● **To do**
Reduce the material below to its lines containing "foods".

(Entries supplied)

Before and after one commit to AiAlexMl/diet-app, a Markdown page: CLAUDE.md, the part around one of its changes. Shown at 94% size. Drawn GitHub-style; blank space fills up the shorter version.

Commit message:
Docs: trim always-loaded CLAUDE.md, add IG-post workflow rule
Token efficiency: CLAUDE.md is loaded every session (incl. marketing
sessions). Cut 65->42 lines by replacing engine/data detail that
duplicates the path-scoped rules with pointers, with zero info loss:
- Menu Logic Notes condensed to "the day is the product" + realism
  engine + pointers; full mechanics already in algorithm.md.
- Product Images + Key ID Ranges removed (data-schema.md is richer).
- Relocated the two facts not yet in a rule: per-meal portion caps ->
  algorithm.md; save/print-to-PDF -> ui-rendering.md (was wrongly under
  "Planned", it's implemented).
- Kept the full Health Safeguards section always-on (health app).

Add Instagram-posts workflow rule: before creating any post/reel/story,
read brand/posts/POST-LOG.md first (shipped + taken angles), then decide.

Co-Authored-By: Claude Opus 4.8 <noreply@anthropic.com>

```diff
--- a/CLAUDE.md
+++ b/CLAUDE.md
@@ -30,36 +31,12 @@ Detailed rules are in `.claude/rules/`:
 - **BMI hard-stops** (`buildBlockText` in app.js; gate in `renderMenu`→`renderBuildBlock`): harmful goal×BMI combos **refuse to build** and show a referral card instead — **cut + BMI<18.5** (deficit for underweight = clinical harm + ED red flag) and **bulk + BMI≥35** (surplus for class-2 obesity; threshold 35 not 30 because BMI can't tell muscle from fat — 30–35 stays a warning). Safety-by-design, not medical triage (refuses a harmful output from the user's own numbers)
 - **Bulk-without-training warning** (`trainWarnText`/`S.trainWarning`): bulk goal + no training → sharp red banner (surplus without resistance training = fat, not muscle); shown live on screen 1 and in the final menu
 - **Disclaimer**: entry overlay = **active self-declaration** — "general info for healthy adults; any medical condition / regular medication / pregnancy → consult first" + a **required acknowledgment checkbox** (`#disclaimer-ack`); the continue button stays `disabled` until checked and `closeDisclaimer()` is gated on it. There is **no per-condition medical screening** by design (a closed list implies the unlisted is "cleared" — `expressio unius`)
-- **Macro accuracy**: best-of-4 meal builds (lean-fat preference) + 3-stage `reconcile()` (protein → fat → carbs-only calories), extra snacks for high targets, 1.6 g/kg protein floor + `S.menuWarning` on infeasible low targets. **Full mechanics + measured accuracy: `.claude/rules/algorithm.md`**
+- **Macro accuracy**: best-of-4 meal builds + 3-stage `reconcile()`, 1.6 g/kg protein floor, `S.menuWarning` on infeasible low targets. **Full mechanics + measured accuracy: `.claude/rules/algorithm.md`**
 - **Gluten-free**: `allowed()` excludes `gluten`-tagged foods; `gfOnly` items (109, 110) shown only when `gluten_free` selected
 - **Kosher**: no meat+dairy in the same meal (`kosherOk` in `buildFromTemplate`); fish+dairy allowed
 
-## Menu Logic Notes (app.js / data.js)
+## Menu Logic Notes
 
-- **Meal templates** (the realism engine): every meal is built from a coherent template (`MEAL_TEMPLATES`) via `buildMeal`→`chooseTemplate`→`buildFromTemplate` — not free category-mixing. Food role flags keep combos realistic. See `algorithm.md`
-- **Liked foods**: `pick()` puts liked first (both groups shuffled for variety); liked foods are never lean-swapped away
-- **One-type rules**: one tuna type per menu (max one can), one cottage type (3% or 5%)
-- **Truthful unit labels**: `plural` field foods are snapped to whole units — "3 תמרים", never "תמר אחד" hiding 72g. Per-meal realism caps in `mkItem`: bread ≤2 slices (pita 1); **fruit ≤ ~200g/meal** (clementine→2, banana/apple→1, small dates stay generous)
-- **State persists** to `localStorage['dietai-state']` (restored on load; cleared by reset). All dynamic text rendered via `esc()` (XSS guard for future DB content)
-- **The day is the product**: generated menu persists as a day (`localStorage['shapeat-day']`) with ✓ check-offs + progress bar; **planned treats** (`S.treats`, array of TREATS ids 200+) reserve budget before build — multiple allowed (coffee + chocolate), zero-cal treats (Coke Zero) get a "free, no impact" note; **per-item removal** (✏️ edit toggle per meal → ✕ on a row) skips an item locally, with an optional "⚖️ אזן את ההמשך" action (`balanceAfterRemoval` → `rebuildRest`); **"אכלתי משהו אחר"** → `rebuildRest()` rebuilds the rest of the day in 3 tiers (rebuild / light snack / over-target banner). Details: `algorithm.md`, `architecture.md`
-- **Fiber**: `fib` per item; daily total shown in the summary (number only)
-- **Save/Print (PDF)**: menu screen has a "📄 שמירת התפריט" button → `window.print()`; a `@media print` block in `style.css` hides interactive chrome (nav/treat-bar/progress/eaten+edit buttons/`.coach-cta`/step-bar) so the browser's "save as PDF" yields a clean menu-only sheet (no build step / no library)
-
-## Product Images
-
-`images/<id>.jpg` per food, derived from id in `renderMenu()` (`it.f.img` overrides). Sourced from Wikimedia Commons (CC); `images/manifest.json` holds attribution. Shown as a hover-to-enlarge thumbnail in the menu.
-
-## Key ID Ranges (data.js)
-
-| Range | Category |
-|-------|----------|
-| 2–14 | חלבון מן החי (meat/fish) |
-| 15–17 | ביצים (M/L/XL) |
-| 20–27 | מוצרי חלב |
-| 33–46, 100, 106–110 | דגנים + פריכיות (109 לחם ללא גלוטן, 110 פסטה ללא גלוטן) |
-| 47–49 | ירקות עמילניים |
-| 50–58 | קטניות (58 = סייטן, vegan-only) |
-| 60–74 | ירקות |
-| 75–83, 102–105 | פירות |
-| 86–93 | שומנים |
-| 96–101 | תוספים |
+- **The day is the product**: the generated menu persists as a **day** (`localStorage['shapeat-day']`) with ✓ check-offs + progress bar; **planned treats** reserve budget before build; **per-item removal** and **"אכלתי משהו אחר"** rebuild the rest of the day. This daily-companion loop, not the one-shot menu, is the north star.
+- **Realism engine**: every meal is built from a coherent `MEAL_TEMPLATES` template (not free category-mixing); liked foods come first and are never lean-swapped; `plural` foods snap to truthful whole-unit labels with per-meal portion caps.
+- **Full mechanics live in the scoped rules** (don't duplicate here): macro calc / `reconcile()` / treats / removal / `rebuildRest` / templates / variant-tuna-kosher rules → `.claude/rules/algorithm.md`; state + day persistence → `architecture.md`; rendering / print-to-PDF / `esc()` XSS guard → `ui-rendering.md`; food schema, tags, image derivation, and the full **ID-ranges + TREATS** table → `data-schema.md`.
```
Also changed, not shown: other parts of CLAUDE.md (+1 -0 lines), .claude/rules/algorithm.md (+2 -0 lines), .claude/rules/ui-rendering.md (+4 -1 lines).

(End Entries supplied)

● **Written reply**
 - **Gluten-free**: `allowed()` excludes `gluten`-tagged foods; `gfOnly` items (109, 110) shown only when `gluten_free` selected
-- **Liked foods**: `pick()` puts liked first (both groups shuffled for variety); liked foods are never lean-swapped away
-- **Truthful unit labels**: `plural` field foods are snapped to whole units — "3 תמרים", never "תמר אחד" hiding 72g. Per-meal realism caps in `mkItem`: bread ≤2 slices (pita 1); **fruit ≤ ~200g/meal** (clementine→2, banana/apple→1, small dates stay generous)
+- **Realism engine**: every meal is built from a coherent `MEAL_TEMPLATES` template (not free category-mixing); liked foods come first and are never lean-swapped; `plural` foods snap to truthful whole-unit labels with per-meal portion caps.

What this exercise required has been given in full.